**TASK BRIEF**.
Copy each line of the records below that has "Envoyer" in it.

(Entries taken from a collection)
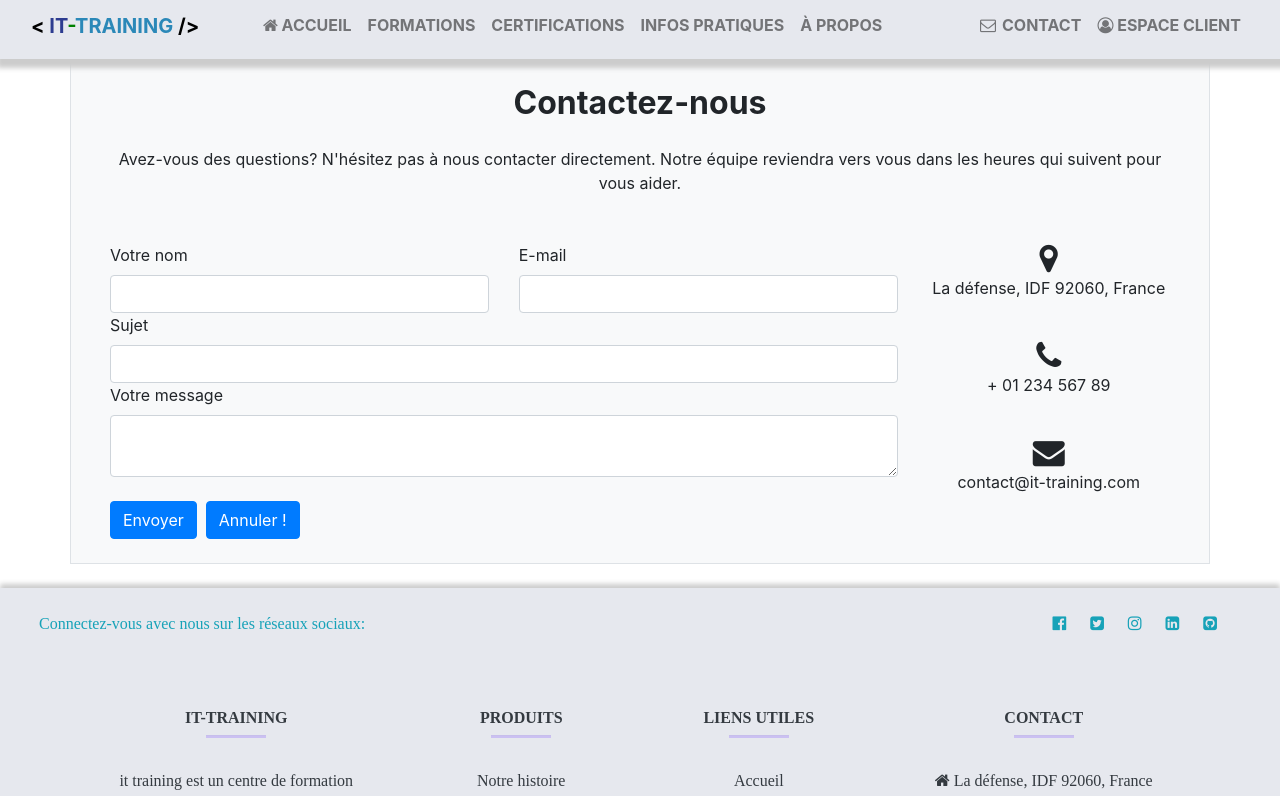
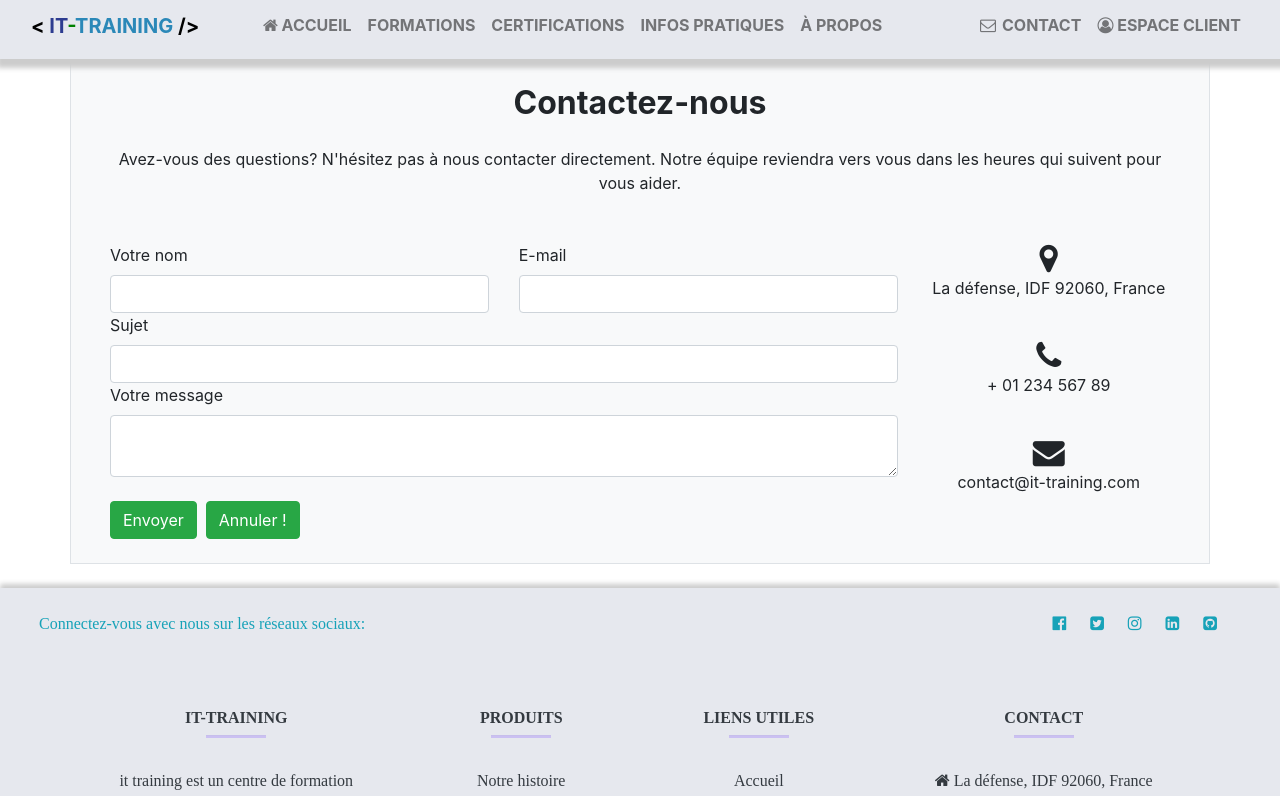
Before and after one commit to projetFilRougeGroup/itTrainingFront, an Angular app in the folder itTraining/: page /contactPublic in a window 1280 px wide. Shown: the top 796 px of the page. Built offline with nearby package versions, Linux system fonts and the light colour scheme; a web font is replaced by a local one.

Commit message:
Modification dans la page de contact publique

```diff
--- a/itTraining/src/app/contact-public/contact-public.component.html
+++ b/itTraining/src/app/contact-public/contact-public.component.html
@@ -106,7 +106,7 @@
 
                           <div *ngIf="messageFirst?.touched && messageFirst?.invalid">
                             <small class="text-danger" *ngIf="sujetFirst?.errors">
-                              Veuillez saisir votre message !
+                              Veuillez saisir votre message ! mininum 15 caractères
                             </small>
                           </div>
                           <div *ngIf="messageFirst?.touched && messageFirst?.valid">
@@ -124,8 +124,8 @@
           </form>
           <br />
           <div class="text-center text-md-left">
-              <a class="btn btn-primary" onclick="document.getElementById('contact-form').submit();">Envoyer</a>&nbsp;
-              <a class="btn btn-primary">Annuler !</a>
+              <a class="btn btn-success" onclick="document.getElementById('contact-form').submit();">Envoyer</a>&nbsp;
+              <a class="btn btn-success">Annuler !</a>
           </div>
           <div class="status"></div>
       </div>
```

**EXERCISE ANSWER**.
-              <a class="btn btn-primary" onclick="document.getElementById('contact-form').submit();">Envoyer</a>&nbsp;
+              <a class="btn btn-success" onclick="document.getElementById('contact-form').submit();">Envoyer</a>&nbsp;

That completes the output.